Stored items
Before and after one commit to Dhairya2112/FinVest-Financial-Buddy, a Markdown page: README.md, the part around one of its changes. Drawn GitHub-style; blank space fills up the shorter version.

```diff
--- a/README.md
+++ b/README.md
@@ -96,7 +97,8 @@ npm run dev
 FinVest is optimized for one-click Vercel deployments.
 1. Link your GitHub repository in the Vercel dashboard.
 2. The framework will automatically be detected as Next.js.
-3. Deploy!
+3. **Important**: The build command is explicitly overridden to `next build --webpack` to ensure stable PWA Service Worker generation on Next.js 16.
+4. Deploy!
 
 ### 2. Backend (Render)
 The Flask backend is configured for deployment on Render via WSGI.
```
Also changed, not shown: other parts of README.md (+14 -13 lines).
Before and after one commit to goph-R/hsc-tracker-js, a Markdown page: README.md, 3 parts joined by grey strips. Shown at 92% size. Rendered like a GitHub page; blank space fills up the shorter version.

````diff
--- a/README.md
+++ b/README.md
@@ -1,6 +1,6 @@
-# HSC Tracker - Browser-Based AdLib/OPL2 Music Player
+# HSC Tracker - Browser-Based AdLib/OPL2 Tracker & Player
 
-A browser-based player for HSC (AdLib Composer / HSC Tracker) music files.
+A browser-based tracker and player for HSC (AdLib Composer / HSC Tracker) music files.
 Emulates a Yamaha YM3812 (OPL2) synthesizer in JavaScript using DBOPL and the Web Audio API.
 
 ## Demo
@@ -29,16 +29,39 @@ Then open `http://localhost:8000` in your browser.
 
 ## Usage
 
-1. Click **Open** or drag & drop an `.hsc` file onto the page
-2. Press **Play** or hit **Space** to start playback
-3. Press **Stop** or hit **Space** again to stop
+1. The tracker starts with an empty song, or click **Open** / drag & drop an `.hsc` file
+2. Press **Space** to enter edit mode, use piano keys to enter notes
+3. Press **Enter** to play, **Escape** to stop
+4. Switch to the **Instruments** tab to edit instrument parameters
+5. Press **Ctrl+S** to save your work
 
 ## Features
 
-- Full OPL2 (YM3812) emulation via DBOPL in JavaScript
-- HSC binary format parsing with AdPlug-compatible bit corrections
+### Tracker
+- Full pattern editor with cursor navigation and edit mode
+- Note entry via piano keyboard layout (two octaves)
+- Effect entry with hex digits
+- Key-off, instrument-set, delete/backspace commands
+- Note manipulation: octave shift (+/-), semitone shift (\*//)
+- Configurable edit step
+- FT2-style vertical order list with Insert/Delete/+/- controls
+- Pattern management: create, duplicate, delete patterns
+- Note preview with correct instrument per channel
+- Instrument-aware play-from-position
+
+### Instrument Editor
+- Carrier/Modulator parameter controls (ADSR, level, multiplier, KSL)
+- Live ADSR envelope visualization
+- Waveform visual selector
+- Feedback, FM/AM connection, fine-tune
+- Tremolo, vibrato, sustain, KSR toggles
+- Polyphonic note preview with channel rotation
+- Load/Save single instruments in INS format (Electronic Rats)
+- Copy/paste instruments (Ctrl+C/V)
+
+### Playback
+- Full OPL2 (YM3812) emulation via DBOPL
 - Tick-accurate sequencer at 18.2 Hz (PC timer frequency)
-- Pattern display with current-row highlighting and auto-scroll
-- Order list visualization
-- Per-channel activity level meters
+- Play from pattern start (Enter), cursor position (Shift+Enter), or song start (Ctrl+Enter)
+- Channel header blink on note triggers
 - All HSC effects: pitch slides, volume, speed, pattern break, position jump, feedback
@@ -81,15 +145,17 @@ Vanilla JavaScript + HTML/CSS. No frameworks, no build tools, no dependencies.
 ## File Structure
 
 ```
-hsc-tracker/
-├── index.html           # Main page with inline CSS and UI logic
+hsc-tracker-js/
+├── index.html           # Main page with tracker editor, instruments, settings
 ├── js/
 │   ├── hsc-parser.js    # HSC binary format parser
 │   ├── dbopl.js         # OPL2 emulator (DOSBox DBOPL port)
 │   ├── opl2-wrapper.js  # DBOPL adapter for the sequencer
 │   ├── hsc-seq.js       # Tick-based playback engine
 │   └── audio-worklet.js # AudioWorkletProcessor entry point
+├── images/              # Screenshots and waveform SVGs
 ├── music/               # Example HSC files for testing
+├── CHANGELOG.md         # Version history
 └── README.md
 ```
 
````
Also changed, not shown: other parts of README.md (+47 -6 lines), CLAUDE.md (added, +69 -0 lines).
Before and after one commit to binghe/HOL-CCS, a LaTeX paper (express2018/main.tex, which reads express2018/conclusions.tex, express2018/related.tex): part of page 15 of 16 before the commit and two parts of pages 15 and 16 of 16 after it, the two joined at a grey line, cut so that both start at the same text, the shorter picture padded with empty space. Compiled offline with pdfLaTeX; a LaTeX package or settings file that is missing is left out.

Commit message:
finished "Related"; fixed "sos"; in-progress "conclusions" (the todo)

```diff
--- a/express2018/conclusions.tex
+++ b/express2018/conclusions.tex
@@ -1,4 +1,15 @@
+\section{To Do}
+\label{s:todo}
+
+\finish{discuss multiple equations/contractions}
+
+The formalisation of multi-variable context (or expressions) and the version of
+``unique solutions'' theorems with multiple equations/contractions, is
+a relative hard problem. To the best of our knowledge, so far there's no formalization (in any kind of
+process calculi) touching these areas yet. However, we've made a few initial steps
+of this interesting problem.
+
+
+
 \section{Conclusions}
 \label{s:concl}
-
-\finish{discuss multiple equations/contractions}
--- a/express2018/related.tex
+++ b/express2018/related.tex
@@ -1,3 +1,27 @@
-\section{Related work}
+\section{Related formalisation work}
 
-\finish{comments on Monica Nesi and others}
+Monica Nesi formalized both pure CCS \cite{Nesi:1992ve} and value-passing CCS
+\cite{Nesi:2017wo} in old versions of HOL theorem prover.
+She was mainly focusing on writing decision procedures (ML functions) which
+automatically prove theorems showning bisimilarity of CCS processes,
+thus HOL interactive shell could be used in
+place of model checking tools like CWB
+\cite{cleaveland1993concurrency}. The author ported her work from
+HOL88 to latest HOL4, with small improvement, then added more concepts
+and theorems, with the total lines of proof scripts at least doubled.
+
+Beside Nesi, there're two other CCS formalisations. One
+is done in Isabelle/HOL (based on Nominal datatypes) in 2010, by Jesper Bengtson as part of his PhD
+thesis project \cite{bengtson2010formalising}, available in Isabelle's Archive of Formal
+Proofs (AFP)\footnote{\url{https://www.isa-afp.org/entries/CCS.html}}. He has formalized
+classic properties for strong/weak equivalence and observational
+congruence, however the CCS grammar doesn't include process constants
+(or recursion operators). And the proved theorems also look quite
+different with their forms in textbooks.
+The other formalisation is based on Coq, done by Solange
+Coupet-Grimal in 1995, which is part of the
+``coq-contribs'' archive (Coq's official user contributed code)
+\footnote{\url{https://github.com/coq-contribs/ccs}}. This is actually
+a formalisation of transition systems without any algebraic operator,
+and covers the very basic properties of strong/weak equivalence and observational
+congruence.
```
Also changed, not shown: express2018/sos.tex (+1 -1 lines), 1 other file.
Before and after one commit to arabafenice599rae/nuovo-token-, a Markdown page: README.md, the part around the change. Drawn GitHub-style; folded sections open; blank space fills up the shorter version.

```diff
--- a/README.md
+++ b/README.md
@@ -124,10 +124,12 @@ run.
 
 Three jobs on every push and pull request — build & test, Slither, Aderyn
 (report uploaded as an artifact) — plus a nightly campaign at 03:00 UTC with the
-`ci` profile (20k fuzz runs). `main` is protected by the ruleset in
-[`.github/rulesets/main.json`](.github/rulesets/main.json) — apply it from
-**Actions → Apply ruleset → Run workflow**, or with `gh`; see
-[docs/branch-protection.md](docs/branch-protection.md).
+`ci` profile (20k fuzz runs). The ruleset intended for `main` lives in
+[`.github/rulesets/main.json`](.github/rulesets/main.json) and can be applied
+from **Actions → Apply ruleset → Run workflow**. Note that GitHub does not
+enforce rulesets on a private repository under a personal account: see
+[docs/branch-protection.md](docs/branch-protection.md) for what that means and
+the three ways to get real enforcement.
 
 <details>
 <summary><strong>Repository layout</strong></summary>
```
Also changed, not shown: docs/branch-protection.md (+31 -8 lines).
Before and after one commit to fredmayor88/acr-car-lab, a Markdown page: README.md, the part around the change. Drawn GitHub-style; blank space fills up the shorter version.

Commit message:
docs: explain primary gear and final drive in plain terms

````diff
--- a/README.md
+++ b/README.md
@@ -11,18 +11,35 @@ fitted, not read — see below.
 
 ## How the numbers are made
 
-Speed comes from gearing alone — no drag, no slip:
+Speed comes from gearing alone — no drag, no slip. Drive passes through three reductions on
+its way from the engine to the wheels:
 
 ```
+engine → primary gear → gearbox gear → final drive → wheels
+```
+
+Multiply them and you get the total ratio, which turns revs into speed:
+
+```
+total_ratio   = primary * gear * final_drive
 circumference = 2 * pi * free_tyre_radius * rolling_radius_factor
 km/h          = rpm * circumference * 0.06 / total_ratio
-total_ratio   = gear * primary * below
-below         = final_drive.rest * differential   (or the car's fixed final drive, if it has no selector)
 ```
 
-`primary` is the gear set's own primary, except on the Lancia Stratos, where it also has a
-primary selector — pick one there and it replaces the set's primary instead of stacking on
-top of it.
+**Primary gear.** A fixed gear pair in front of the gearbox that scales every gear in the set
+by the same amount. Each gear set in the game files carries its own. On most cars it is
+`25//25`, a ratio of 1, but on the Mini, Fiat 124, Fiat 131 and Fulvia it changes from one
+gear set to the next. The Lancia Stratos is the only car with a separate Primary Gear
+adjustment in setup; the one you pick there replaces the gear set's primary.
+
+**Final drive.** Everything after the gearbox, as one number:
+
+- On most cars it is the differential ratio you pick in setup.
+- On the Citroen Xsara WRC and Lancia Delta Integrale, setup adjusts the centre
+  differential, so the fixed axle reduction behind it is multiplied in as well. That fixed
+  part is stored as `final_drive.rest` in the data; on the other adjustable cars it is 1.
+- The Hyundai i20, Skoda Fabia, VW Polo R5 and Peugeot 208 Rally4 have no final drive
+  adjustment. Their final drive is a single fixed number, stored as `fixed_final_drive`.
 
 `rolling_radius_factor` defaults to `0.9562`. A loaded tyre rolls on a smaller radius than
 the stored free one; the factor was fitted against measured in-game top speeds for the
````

Problem statement
Beginning with the line that has "AudioWorkletProcessor entry point" and ending with the line that has "Also changed, not shown: other parts of README.md (+47", set down the lines above exactly and include no others.

Solution for this exercise
 │   └── audio-worklet.js # AudioWorkletProcessor entry point
+├── images/              # Screenshots and waveform SVGs
 ├── music/               # Example HSC files for testing
+├── CHANGELOG.md         # Version history
 └── README.md
 ```
 
````
Also changed, not shown: other parts of README.md (+47 -6 lines), CLAUDE.md (added, +69 -0 lines).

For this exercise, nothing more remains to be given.